Life is so essential.
Every life that surrounds you has a significant impact on you. You will only know how important they are when they are gone.
When someone dies, expected or unexpected, it’s effect is broad. It’s like dropping a pebble in a pond. The most energy (effect) will be in a small circle, this represents the close friends and family. The ripples in the middle will represent the friends and work colleagues of the loved one. Lastly the final ripples have the least energy and therefore represents the least impact. This impacts the people who only knew the individual.
I have just focused on effects of the person’s death but not the effects of the effects of the person dying. For example, a close friend of a loved one will have died causing their world to be turned upside down. This life changing experience will now cause ripples of it’s own with the friends and family of the loved one’s best friend. These ripples will continue on and on.
I know it seems very depressing but it is true and this truth is what motivates me to become a doctor. For someone who has experience these ripple and had to comfort others who have been in the same situation I understand the devastation this can cause.
When I first started to volunteer I met an end of life patient (someone who has signed a do not resuscitate order.) Overtime this patient has reduced the amount of food they intake each meal. Today they ate nothing. Just a few jelly beans. When I asked the family if they believed she was done they just nodded. They knew that it was getting closer and closer until she would pass. I saw the pre-ripples. The pre-ripples paralysed the family’s speech. I can only image what they are about to experience.
The effects of losing someone motivates me because i understand the effects of the effects.
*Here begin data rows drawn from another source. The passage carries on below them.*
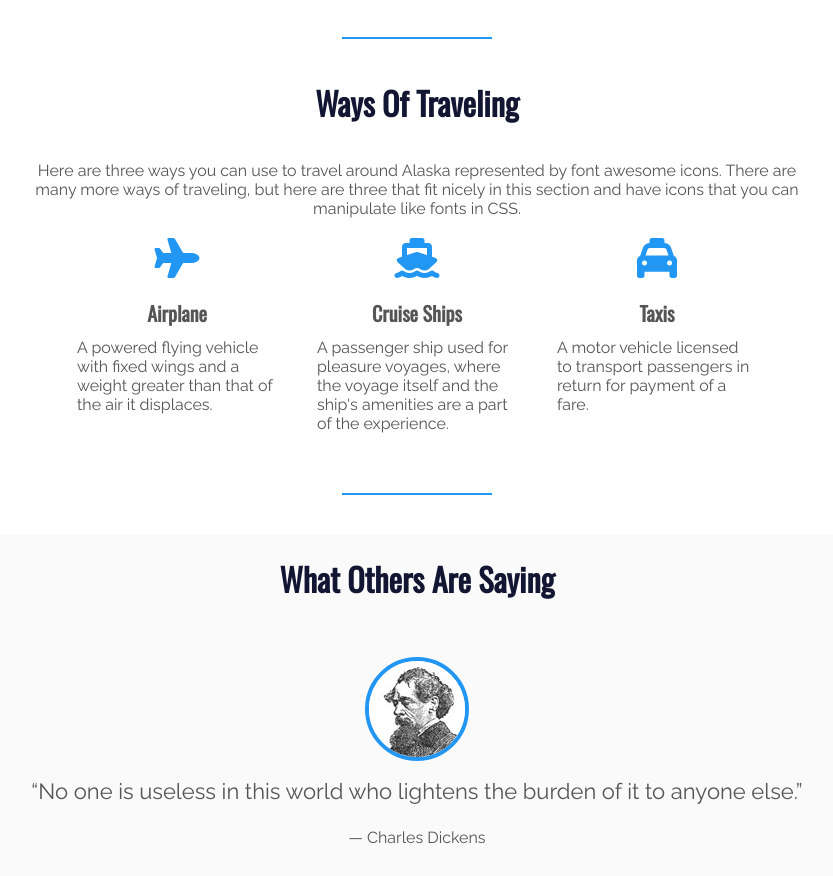
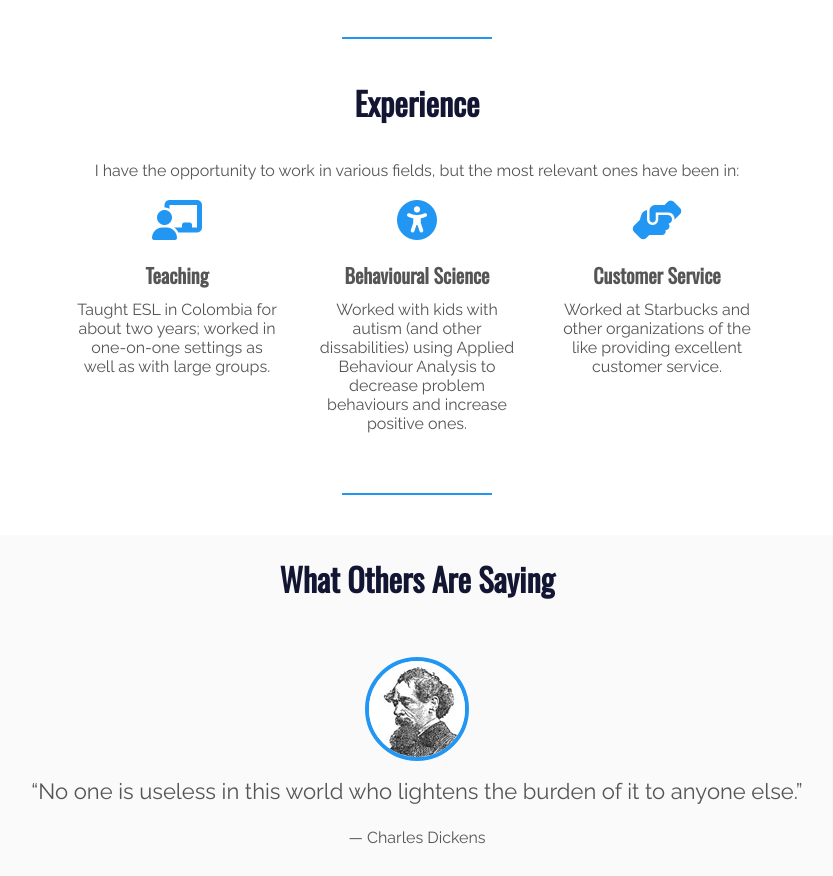
Before and after one commit to OneHoax/galflery_portfolio, a plain HTML site: page index.html in a window 1280 px wide. Shown: the part 2108-2984 px from the top of the page, without its empty margins (223-1056 px from the left). Drawn offline with nearby package versions, Linux system fonts and the light colour scheme.

Commit message:
Fixed experience section

```diff
--- a/index.html
+++ b/index.html
@@ -85,33 +85,33 @@
     <!-- ***************************** -->
 
     <div id="getting-around">
-        <h3 class="title">Ways of Traveling</h3>
+        <h3 class="title">Experience</h3>
         <p>
-            Here are three ways you can use to travel around Alaska represented by font awesome icons. There are many
-            more ways of traveling, but here are three that fit nicely in this section and have icons that you can
-            manipulate like fonts in CSS.
+            I have the opportunity to work in various fields, but the most relevant ones have been in:
         </p>
         <ul class="grid">
             <li>
-                <i class="fas fa-plane ico"></i>
-                <h4>Airplane</h4>
+                <i class="fas fa-chalkboard-teacher ico"></i>
+                <h4>Teaching</h4>
                 <p>
-                    A powered flying vehicle with fixed wings and a weight greater than that of the air it displaces.
+                    Taught ESL in Colombia for about two years; worked in one-on-one settings as well as
+                    with large groups.
                 </p>
             </li>
             <li>
-                <i class="fas fa-ship ico"></i>
-                <h4>Cruise Ships</h4>
+                <i class="fas fa-universal-access ico"></i>
+                <h4>Behavioural Science</h4>
                 <p>
-                    A passenger ship used for pleasure voyages, where the voyage itself and the ship's amenities are a
-                    part of the experience.
+                    Worked with kids with autism (and other dissabilities) using Applied Behaviour Analysis
+                    to decrease problem behaviours and increase positive ones.
                 </p>
             </li>
             <li>
-                <i class="fas fa-taxi ico"></i>
-                <h4>Taxis</h4>
+                <i class="fas fa-hands-helping ico"></i>
+                <h4>Customer Service</h4>
                 <p>
-                    A motor vehicle licensed to transport passengers in return for payment of a fare.
+                    Worked at Starbucks and other organizations of the like providing excellent customer
+                    service.
                 </p>
             </li>
         </ul>
--- a/style.css
+++ b/style.css
@@ -310,7 +310,7 @@ GETTING AROUND
 }
 
 #getting-around .grid li p {
-    text-align: left;
+    text-align: center;
     margin: 0;
 }
 
```
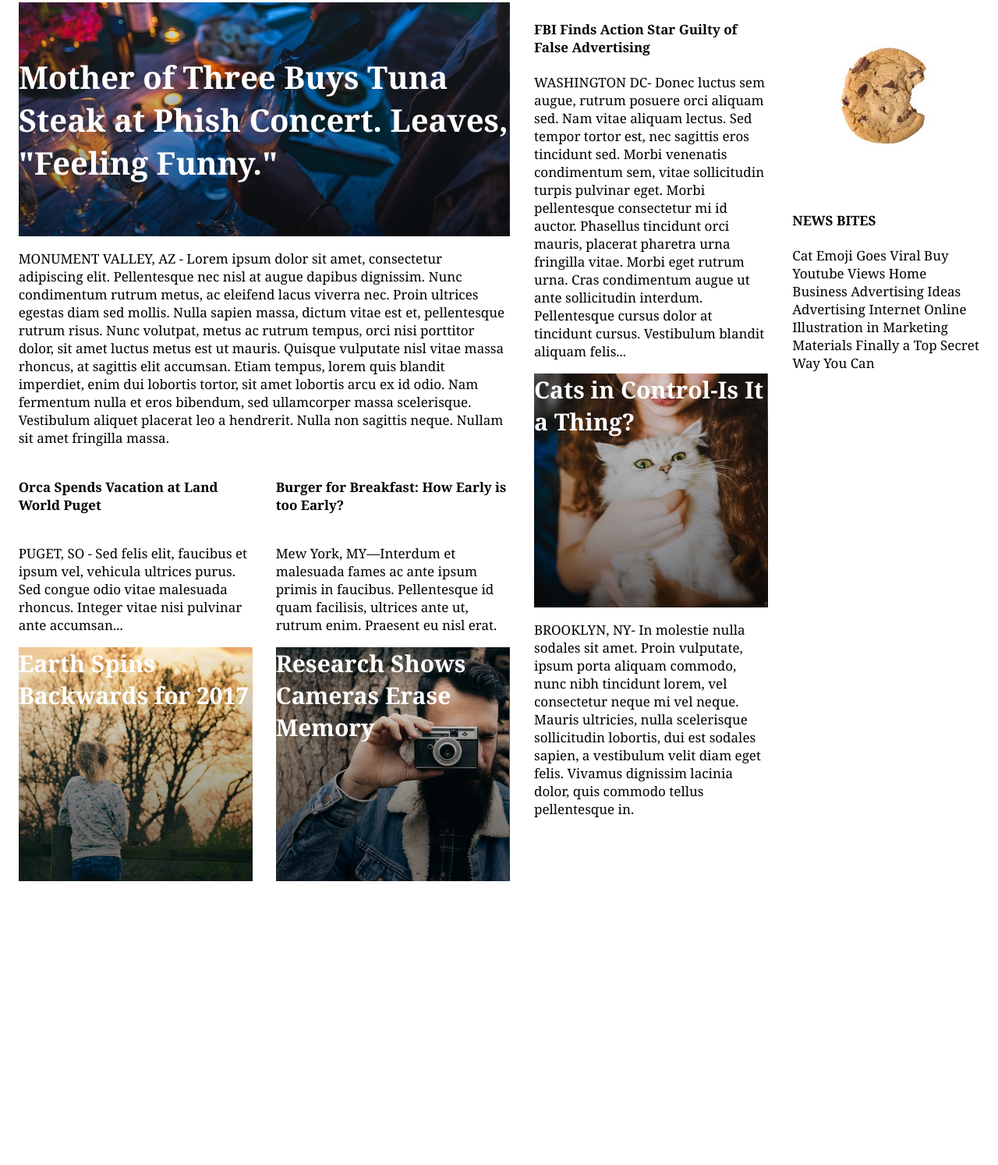
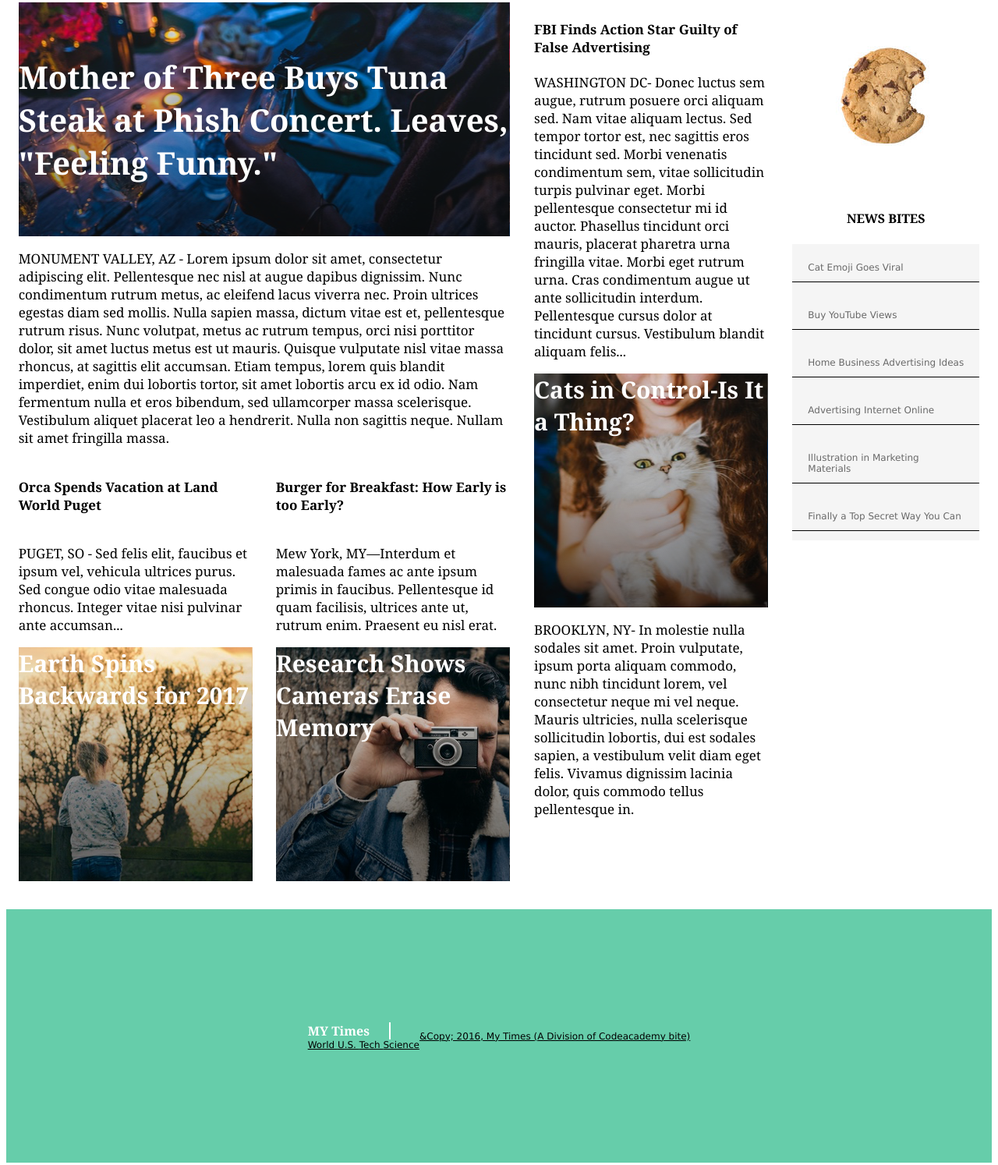
Before and after one commit to auberdream/MyTimes, a plain HTML site: page index.html in a window 1280 px wide. Shown: the part 105-1599 px from the top of the page at 78% size. Before the commit the page ends 1243 px from the top, so only its background shows below. Drawn offline with Linux system fonts and the light colour scheme.

Commit message:
end of 24 Aug

```diff
--- a/Resources/stylesheet.css
+++ b/Resources/stylesheet.css
@@ -87,7 +87,9 @@ a {
 }
 
 .newsbites {
-  ;
+  font-size: 16px;
+  font-weight: bold;
+  text-align: center;
 }
 
 .content {
@@ -111,7 +113,7 @@ a {
   background-image: url("./Images/img-story-1.png");
 }
 
-.stor {
+.storiescontainer {
   display: flex;
   flex-direction: row;
   justify-content: space-between;
@@ -129,3 +131,59 @@ a {
   flex-direction: column;
   justify-content: space-between;
 }
+
+.quicknews {
+  display: flex;
+  flex-direction: column;
+  background-color: WhiteSmoke;
+  font-family: Verdana;
+  font-size: 12px;
+  color: DimGray;
+  text-align: left;
+  font-weight: normal;
+}
+
+.quicknews p {
+  display: block;
+  padding: 11px 20px;
+  border-bottom: 1px solid black;
+  background-color: WhiteSmoke;
+  font-family: Verdana;
+  font-size: 12px;
+  color: DimGray;
+}
+
+footer {
+  display: flex;
+  height: 325px;
+  width: 100%;
+  justify-content: center;
+  align-items: center;
+  background-color: MediumAquamarine;
+  margin: auto;
+  font-family: Verdana;
+  font-size: 12px;
+}
+
+.footertext {
+  display: block;
+}
+
+.mytimestext {
+  display: inline-block;
+  padding-right: 25px;
+  border-right: 2px solid white;
+  font-family: Georgia;
+  font-size: 16px;
+  font-weight: bold;
+  color: white;
+}
+
+.footertext.nav {
+  display: inline-block;
+  padding-left: 25px;
+}
+
+.copyright {
+
+}
--- a/index.html
+++ b/index.html
@@ -32,7 +32,7 @@
         </div>
           <p class "narrative"> MONUMENT VALLEY, AZ - Lorem ipsum dolor sit amet, consectetur adipiscing elit. Pellentesque nec nisl at augue dapibus dignissim. Nunc condimentum rutrum metus, ac eleifend lacus viverra nec. Proin ultrices egestas diam sed mollis. Nulla sapien massa, dictum vitae est et, pellentesque rutrum risus. Nunc volutpat, metus ac rutrum tempus, orci nisi porttitor dolor, sit amet luctus metus est ut mauris. Quisque vulputate nisl vitae massa rhoncus, at sagittis elit accumsan. Etiam tempus, lorem quis blandit imperdiet, enim dui lobortis tortor, sit amet lobortis arcu ex id odio. Nam fermentum nulla et eros bibendum, sed ullamcorper massa scelerisque. Vestibulum aliquet placerat leo a hendrerit. Nulla non sagittis neque. Nullam sit amet fringilla massa.</p>
       </div>
-        <div class="stor">
+        <div class="storiescontainer">
           <div class="stories">
             <div class="story">
               <h4>Orca Spends Vacation at Land World Puget</h4>
@@ -78,9 +78,35 @@
       </div>
       <div class="newsbites">
         <h4>NEWS BITES</h4>
-        <p class="narrative">Cat Emoji Goes Viral Buy Youtube Views Home Business Advertising Ideas Advertising Internet Online Illustration in Marketing Materials Finally a Top Secret Way You Can</p>
+        <div class="quicknews">
+          <p>Cat Emoji Goes Viral </p>
+          <p>Buy YouTube Views </p>
+          <p>Home Business Advertising Ideas </p>
+          <p>Advertising Internet Online </p>
+          <p>Illustration in Marketing Materials </p>
+          <p>Finally a Top Secret Way You Can</p>
+        </div>
       </div>
     </div>
   </div>
+
+<br><br>
+
+<!--Footer-->
+
+<footer>
+  <div class="footertext">
+      <span class="mytimestext">MY Times</span>
+    <nav>
+      <a href="">World</span>
+      <a href="">U.S.</span>
+      <a href="">Tech</span>
+      <a href="">Science</span>
+    </nav>
+  </div>
+</div>
+  <div class="copyright">
+    <p>&Copy; 2016, My Times (A Division of Codeacademy bite)</p>
+  </div>
   </body>
 </html>
```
It will motivate me to do the best for every patient and person. Empathy is very important as it drives me to be the best person I can be and therefore be the best doctor I can be.